Hi, this is Aya from the support team. This week, I want to show you some arrow plots. They are simple, easy to create, and great for showing change.
Last Thursday, 11th of February, was the International Day of Women and Girls in Science, one of the UN days. I like the idea of celebrating something on a particular day – it allows me to pause and think for a moment about a specific topic. So for the past week, I’ve done just that.
While I read up on the topic, I found an article from four years ago titled the gender gap in science by the Economist that intrigued me. Below is the chart from the article, based on the Dutch academic publisher Elsevier’s gender reports:
Chart by the Economist, March 2017
Only 15% of researchers are female in Japan
What initially drew my attention was the comparatively low percentage of female inventors and researchers in Japan, which is where I’m from. I wanted to see the underlying numbers that made up this chart.
I found out that Elsevier had more recently published another gender report (gender report 2020). I decided to pick a few charts that intrigued me and recreate them with Datawrapper.
Since I couldn’t find a link that allowed me to download raw data, I extracted the data from the report’s appendix tables using Tabula. From both charts below, you can download the underlying data by clicking on the “Get the data” link below the chart.
Elsevier uses “active authorship” to quantify the share of women in scientific research, which is just one of many ways. I was personally curious (but not very surprised) to find Japan still at the very bottom of the list with only 15% of active female authors, also with the smallest increase in the percentage over the past ten years.
More than half of Argentina’s scientists are women
The only country that Elsevier researched to cross the 50% mark was Argentina, which had one of the highest shares of women in research and apparently has been for years. We also see that countries like Portugal, Brazil, and Mexico have better levels of female participation in science compared to countries with more established science & research scenes like the UK and the US.
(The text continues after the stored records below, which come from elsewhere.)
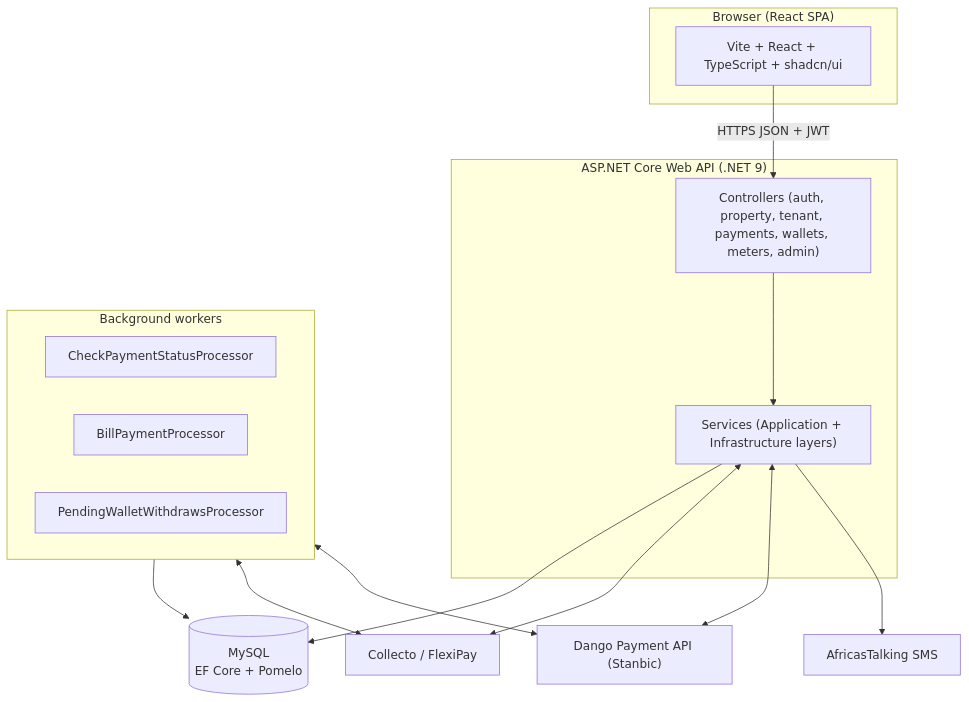
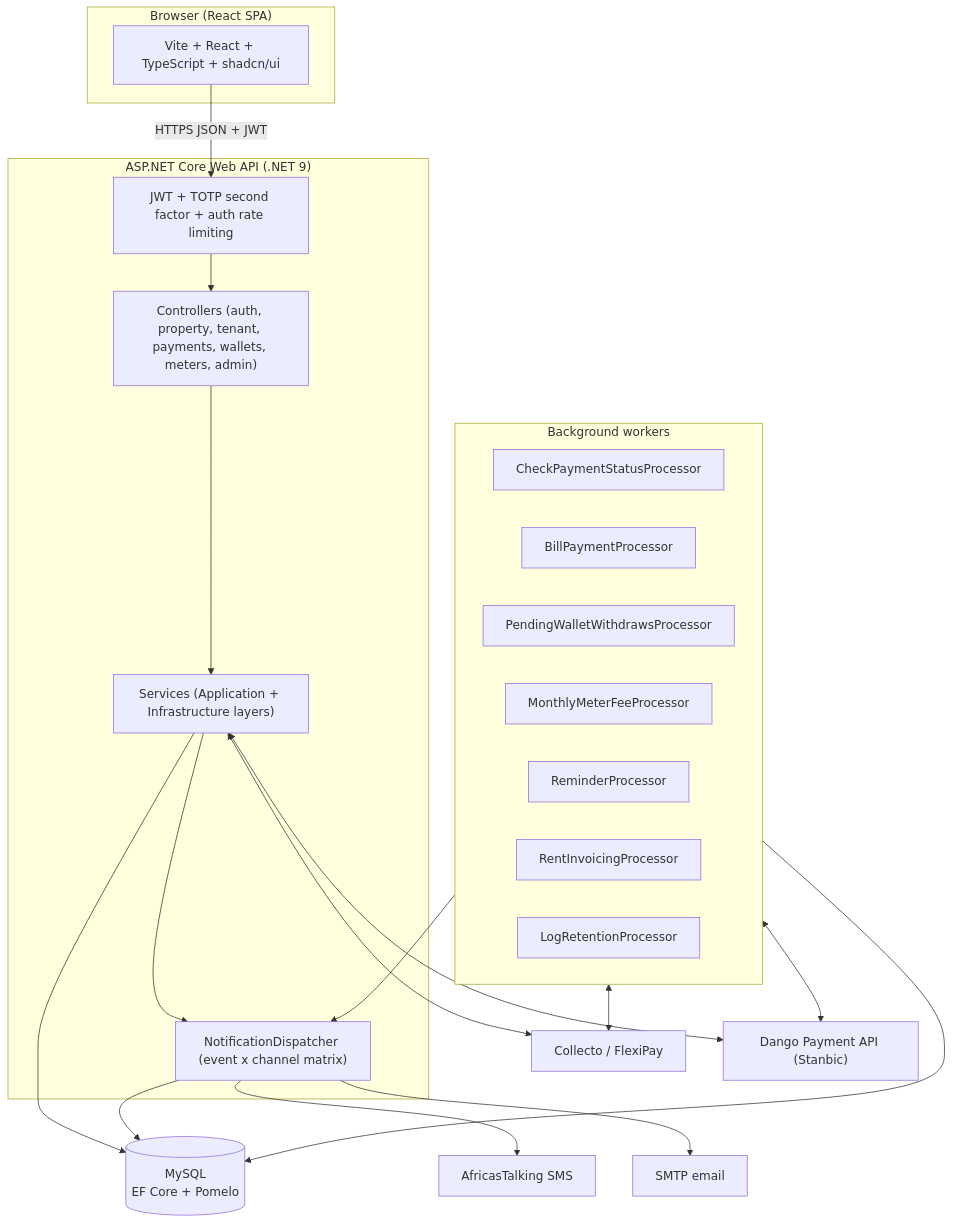
One commit to DANGOTECH-CONCEPTS-LIMITED/rentalmanagement changed the first of 7 diagrams in Frontend/README.md. Above: the diagram before and after it, drawn with Mermaid. The commit also changed other lines of this file and 100 other files, not shown here.

````diff
--- a/Frontend/README.md
+++ b/Frontend/README.md
@@ -14,32 +14,44 @@
 ```mermaid
 flowchart TB
   subgraph Browser["Browser (React SPA)"]
     FE["Vite + React + TypeScript + shadcn/ui"]
   end
 
   subgraph API["ASP.NET Core Web API (.NET 9)"]
     CTRL["Controllers (auth, property, tenant, payments, wallets, meters, admin)"]
     SVC["Services (Application + Infrastructure layers)"]
+    AUTH["JWT + TOTP second factor + auth rate limiting"]
+    NOTIF["NotificationDispatcher (event x channel matrix)"]
   end
 
   subgraph BG["Background workers"]
     W1["CheckPaymentStatusProcessor"]
     W2["BillPaymentProcessor"]
     W3["PendingWalletWithdrawsProcessor"]
+    W4["MonthlyMeterFeeProcessor"]
+    W5["ReminderProcessor"]
+    W6["RentInvoicingProcessor"]
+    W7["LogRetentionProcessor"]
   end
 
   DB[("MySQL<br/>EF Core + Pomelo")]
   COLLECTO["Collecto / FlexiPay"]
   DANGO["Dango Payment API (Stanbic)"]
   SMS["AfricasTalking SMS"]
+  SMTP["SMTP email"]
 
-  FE -->|"HTTPS JSON + JWT"| CTRL
+  FE -->|"HTTPS JSON + JWT"| AUTH
+  AUTH --> CTRL
   CTRL --> SVC
   SVC --> DB
+  SVC --> NOTIF
   SVC <--> COLLECTO
   SVC <--> DANGO
   BG --> DB
+  BG --> NOTIF
   BG <--> COLLECTO
   BG <--> DANGO
-  SVC --> SMS
+  NOTIF --> SMS
+  NOTIF --> SMTP
+  NOTIF --> DB
 ```
````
Another interesting fact I read is that East Europe has a higher percentage of women in science compared to its western counterparts, which may explain why the EU28 average is higher than countries like Germany, Denmark, and the Netherlands.
The ‘Leaky Pipeline’ Problem
But does a high percentage of women in science mean greater gender equality?
In a WIRED article, Sarah Zhang zooms in on female astronomers in Argentina to ask those exact questions. “At the lowest level of research, the proportion of men and women in Argentinian astronomy is roughly 50/50. The highest level has only two women”, she writes.
This is what’s commonly called the “Leaky Pipeline” problem; a metaphor used to describe the phenomenon where women (and other underrepresented minorities) disappear from higher career levels, in this case, science.
Zhang also explains that
Fewer women end up in elite positions, but also, as Urry [president of the American Astronomical Society] explains, fewer women end up in elite specialties: Plenty of women are physicians; few are heart surgeons. The number of women in astronomy is bad; the number in cosmology is worse.
This may be one of the many explanations why Argentina ranks much lower in other gender gap rankings. According to the Global Gender Gap Report 2020 (PDF) from the World Economic Forum, Argentina ranks 30th with a Gender Gap Index of 0.746 while Germany ranks much higher in 10th with an index of 0.877.
Are things getting better, though?
Overall, things are looking up nevertheless. Here are all researched subject areas and how much the share of female researchers has increased between the periods of 1999-2003 and 2014-2018:
How did I create the chart?
- I used an arrow plot to emphasize the change between the two time periods (1999-2003 and 2014-2018). If you’re interested to see another example for this chart type, you might find this blogpost “How good is your English” interesting!
- I used the sorting & grouping feature to categorize them by subject categories.
- To add colors to the subject names, I used simple HTML & CSS to style them.
- Some tips on footnotes can be found here.
It’s interesting to see that in most subject fields with an already higher share of female authors in 1999-2003 show even more increase in 2014-2018, while most subject fields with a lower share of women remain low with less increase.
For example, Health Sciences saw particular growth. In Nursing and Psychology, women even make up the majority of their fields.
On the other hand, Physics and Astronomy, Computer Science and Mathematics are fields with the smallest share of women still and show the least increases in the past decade.
Even though most subjects still don’t reach the 50% mark, the share of female authors is increasing in ALL subject areas. That’s got to be good news, right?
These numbers won’t give you answers, but I hope they made you curious
These numbers show a part of a much bigger complex topic I don’t know enough about. But visualizing the numbers made me curious. It made me ask questions. I hope they made you curious about the topic, too. For details, do read the full report here.
We have a few more articles on the topic of gender.
- Women graduate, men are in power.
- Only about a quarter of the members of parliament worldwide are women
- Are women now better represented in films than ever before?
- Discussion on the book “Data Feminism” from our Data Vis Book Club
If you have recommendations for further reading, do let me know in the comments below! You can also email me at email@example.com or write me a message on Twitter (@ayatnkw). We’ll see you next week!